**TO DO**
Every line of the data below that holds the string "Sheet" needs to be reported.

**SOURCE MATERIAL**
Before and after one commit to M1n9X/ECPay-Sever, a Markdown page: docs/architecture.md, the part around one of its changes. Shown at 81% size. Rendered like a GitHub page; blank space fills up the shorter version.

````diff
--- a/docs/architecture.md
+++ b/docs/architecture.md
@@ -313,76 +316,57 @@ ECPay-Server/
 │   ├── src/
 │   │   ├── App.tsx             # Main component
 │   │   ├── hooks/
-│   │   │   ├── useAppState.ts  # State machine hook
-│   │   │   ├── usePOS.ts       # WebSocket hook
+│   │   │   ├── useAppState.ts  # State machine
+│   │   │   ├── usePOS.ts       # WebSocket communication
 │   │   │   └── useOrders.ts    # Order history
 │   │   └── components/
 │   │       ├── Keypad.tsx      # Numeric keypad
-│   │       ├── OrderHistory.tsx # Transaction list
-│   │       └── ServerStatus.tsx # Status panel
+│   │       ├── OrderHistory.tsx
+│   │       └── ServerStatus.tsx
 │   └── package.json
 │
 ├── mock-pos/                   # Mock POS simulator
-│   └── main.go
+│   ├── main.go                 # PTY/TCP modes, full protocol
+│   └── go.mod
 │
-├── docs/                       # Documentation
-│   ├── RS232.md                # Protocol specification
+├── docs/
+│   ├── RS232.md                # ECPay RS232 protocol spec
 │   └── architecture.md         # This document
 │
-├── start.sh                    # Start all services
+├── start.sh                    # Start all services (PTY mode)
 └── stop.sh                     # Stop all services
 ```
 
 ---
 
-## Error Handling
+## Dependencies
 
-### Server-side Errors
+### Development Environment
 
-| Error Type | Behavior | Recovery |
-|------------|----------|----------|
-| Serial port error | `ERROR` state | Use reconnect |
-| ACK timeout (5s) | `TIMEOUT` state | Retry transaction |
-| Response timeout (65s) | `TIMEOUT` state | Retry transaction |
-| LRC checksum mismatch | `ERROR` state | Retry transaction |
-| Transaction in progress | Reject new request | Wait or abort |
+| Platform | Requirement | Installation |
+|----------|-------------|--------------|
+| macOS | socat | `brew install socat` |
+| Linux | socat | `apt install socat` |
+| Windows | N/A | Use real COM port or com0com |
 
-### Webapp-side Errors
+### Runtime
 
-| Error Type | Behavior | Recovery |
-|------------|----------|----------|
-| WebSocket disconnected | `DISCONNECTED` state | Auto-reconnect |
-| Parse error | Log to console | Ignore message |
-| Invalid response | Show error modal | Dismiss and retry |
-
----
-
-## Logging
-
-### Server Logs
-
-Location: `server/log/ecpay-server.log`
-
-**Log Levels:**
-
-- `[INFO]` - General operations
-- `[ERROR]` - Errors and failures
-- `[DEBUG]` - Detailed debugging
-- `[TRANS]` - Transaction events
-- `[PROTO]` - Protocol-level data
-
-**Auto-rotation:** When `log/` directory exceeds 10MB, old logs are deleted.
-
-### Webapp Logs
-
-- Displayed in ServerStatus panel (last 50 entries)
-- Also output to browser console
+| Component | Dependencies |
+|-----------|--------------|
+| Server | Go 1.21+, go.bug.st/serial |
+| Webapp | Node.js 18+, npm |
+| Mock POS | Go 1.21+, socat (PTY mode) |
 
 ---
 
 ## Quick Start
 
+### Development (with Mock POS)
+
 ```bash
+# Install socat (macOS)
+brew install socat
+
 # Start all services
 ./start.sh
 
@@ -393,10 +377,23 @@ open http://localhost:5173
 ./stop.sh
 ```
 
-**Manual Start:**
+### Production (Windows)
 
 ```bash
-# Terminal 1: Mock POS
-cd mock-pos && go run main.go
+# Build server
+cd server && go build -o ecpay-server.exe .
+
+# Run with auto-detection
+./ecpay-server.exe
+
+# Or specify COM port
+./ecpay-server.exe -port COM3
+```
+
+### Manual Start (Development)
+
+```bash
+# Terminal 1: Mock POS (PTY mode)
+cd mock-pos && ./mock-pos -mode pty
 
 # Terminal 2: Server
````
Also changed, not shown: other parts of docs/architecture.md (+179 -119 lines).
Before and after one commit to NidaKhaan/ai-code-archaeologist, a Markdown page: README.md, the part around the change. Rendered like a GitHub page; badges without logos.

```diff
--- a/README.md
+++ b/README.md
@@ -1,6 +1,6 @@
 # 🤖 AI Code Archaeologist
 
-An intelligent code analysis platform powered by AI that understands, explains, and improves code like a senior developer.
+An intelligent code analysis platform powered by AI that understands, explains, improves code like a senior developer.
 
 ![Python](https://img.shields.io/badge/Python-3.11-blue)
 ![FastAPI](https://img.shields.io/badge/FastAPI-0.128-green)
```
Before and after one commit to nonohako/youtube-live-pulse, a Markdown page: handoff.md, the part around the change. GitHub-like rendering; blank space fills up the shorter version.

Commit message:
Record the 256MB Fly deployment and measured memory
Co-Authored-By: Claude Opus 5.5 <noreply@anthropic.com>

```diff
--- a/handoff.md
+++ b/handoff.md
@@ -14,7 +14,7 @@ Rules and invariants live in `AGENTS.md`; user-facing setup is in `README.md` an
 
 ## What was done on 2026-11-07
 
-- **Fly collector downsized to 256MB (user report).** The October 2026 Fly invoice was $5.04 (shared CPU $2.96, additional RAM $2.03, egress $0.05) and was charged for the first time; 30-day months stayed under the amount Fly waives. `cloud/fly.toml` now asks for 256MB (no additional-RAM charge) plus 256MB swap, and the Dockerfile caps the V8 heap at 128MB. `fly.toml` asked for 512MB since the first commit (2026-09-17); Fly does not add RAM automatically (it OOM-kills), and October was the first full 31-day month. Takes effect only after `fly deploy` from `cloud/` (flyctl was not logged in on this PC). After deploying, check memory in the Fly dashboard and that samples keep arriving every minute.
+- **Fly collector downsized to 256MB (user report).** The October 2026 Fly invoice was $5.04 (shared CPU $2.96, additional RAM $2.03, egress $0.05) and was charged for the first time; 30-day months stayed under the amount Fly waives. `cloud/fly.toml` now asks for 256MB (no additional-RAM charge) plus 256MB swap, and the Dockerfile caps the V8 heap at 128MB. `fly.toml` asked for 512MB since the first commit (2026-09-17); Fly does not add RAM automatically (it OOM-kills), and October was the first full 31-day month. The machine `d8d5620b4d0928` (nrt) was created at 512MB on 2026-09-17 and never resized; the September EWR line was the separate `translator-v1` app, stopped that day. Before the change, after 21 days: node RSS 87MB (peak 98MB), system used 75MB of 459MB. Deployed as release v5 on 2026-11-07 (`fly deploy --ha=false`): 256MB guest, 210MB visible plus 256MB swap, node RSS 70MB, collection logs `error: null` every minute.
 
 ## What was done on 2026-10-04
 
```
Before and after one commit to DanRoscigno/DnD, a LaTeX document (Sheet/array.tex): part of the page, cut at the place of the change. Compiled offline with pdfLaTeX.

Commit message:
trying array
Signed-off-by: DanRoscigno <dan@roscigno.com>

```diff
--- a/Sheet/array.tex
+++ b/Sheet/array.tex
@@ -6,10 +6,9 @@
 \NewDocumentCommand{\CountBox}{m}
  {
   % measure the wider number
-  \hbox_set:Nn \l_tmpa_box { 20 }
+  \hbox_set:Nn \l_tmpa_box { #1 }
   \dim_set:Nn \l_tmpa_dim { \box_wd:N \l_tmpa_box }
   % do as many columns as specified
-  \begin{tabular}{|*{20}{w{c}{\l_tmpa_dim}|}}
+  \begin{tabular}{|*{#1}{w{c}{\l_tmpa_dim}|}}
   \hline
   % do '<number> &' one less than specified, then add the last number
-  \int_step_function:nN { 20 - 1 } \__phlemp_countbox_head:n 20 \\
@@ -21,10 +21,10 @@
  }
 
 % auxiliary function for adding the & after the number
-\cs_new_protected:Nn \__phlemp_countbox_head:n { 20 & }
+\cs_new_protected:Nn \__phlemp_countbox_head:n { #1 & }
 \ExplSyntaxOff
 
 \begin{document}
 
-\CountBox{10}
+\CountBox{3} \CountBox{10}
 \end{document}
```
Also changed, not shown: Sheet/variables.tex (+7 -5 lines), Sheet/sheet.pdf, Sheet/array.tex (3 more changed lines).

**SOLUTION BELOW**
Before and after one commit to DanRoscigno/DnD, a LaTeX document (Sheet/array.tex): part of the page, cut at the place of the change. Compiled offline with pdfLaTeX.
--- a/Sheet/array.tex
+++ b/Sheet/array.tex
Also changed, not shown: Sheet/variables.tex (+7 -5 lines), Sheet/sheet.pdf, Sheet/array.tex (3 more changed lines).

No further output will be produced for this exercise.